gates of the docks. And only five
years ago—the Pope. September,
October, Oswiecim, Siberia. How
can we bear to consider the loss
of the sites your eyes beheld
when your death by fire tells us,
tells us with a bell of judgment
that we must see such thing
ourselves? We are headless in the
highway of all armies, and there is no
one to blame but God,
who is on our side,
and always kills the mourners.

Monday, April 19, 2010

The Second Go Around...

Well, gardening season is starting back up again. We've managed to pick our snow plower's generous helpings of gravel out of the lawn before the grass really takes off, thanks to two small press-ganged cousins of mine. Our next pre-big spring growth spurt tasks will include digging a big ol' hole for the forsythia, moving all our blueberriy bushes (such as they are) down the hill, and relocating the last of those ratty old lilies before we have to re-till their intended bed.

Then, the big job begins: We are going to take everything out of the garden, reorganize the beds, and start all over again. I had hoped we would have finished all this last year, but it was not to be. Lack of labor and lack of time really ate things up, but this summer I'll have my boyfriend Chris back home to help with the heavy stuff, my squad of gardening cousins, young and old, and my mother Jane is going to pay me for my own efforts so that I can consider this my job, and thus have more time to devout to it!
Here's Thomas, one of my little helpers, rooting around with our dear Sheltie Baxter in was is currently the far bed. Everything in this bed is tilled and has been living under black plastic for almost a year.
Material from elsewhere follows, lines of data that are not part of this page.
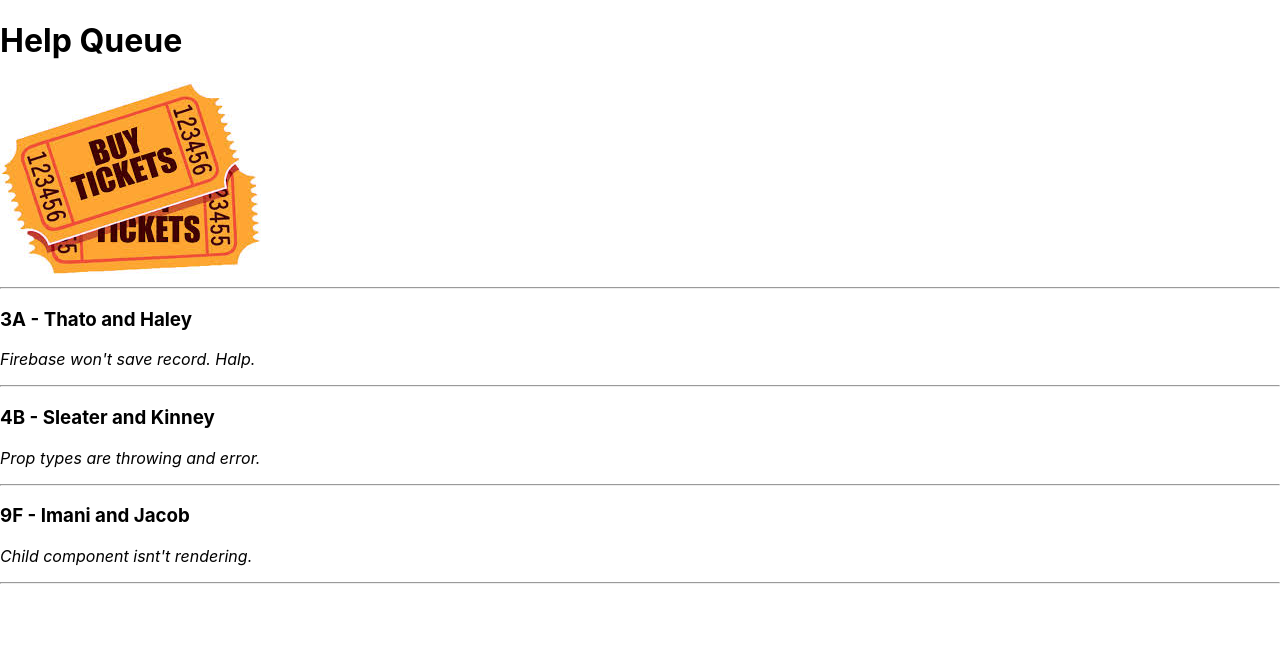
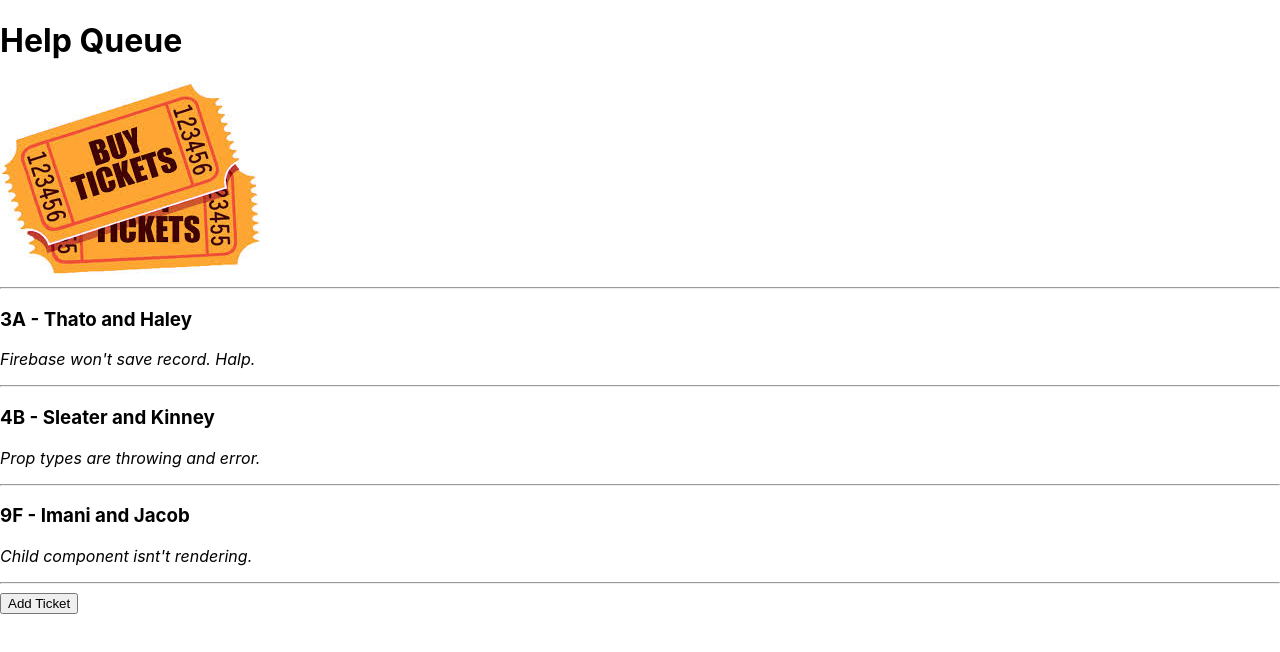
Before and after one commit to jakechaley/help-queue, a React (Create React App) app: page / in a window 1280 px wide. Shown: the top 652 px of the page. Built offline with nearby package versions, Linux system fonts and the light colour scheme.

Commit message:
create button to toggle between ticket form and ticket list

```diff
--- a/src/components/App.js
+++ b/src/components/App.js
@@ -1,13 +1,13 @@
 import React from "react";
 import Header from "./Header";
-import TicketList from "./TicketList";
+import TicketControl from "./TicketControl";
 
 
 function App() {
   return (
     <React.Fragment>
       <Header/>
-      <TicketList/>
+      <TicketControl/>
       </React.Fragment>
   );
 }
--- /dev/null
+++ b/src/components/NewTicketForm.js
@@ -0,0 +1,11 @@
+import React from "react";
+
+function NewTicketForm(props){
+  return (
+    <React.Fragment>
+      <h3>This is a form.</h3>
+    </React.Fragment>
+  );
+}
+
+export default NewTicketForm;
--- /dev/null
+++ b/src/components/TicketControl.js
@@ -0,0 +1,38 @@
+import React from "react";
+import NewTicketForm from "./NewTicketForm";
+import TicketList from "./TicketList";
+
+class TicketControl extends React.Component {
+  constructor(props) {
+    super(props);
+    this.state = {
+      formVisibleOnPage: false
+    };
+  }
+
+  handleClick = () => {
+    this.setState(prevState => ({
+      formVisibleOnPage: !prevState.formVisibleOnPage
+    }));
+  }
+
+  render(){
+    let currentlyVisibleState = null;
+    let buttonText = null;
+    if (this.state.formVisibleOnPage) {
+      currentlyVisibleState = <NewTicketForm/>
+      buttonText = "Return to Ticket List";
+    } else {
+      currentlyVisibleState = <TicketList/>
+      buttonText = "Add Ticket";
+    }
+    return (
+      <React.Fragment>
+        {currentlyVisibleState}
+        <button onClick={this.handleClick}>{buttonText}</button>
+      </React.Fragment>
+    );
+  }
+}
+
+export default TicketControl;
```
Also changed, not shown: src/App.js (added, +18 -0 lines).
Between him and the car are the last of the wayward lilies, and that jungle of spearmint will have to go too. It's so invasive, we probably won't put it back in the garden; I'll probably transplant it into the one of thew fields where it can do it's thing uninterrupted. I'd hate to lose it altogether, because the stuff is wonderful. I've been steeping it in my tea and I love it!
Yep, everything must go. Part of this initiative came out of the fact that we can't get our lawnmower down the original paths that Jane designed. We were going to leave the large bush on the right, but I kid you not the damned thing was blown clear out of the ground last autumn and we found it in the road way down the hill. Looks like we're gonna need something else to hide our view of the neighbor's cars.

Monday, November 9, 2009

A Beginning

Summer is gone, but progress was made. The garden is more understanding of our needs than ever; the asparagus bed is tidy; the raspberry patch gave up a bountiful crop. The lilies have all moved to their final home, the bindweed (or as I like to call it, Satan's weed) has been driven back from or garden, and the rose and lilac are thriving in the newfound sunlight. All in all, summer has been good.

Today was a hearth day. Spearmint clippings were hung in the dinning room; the seeds of remaining stalks were spread over the unused field where they may find the freedom our small garden cannot allow. The dried mullein leaves were ground and jarred. This will be a great help when those body-wracking winter coughs set in.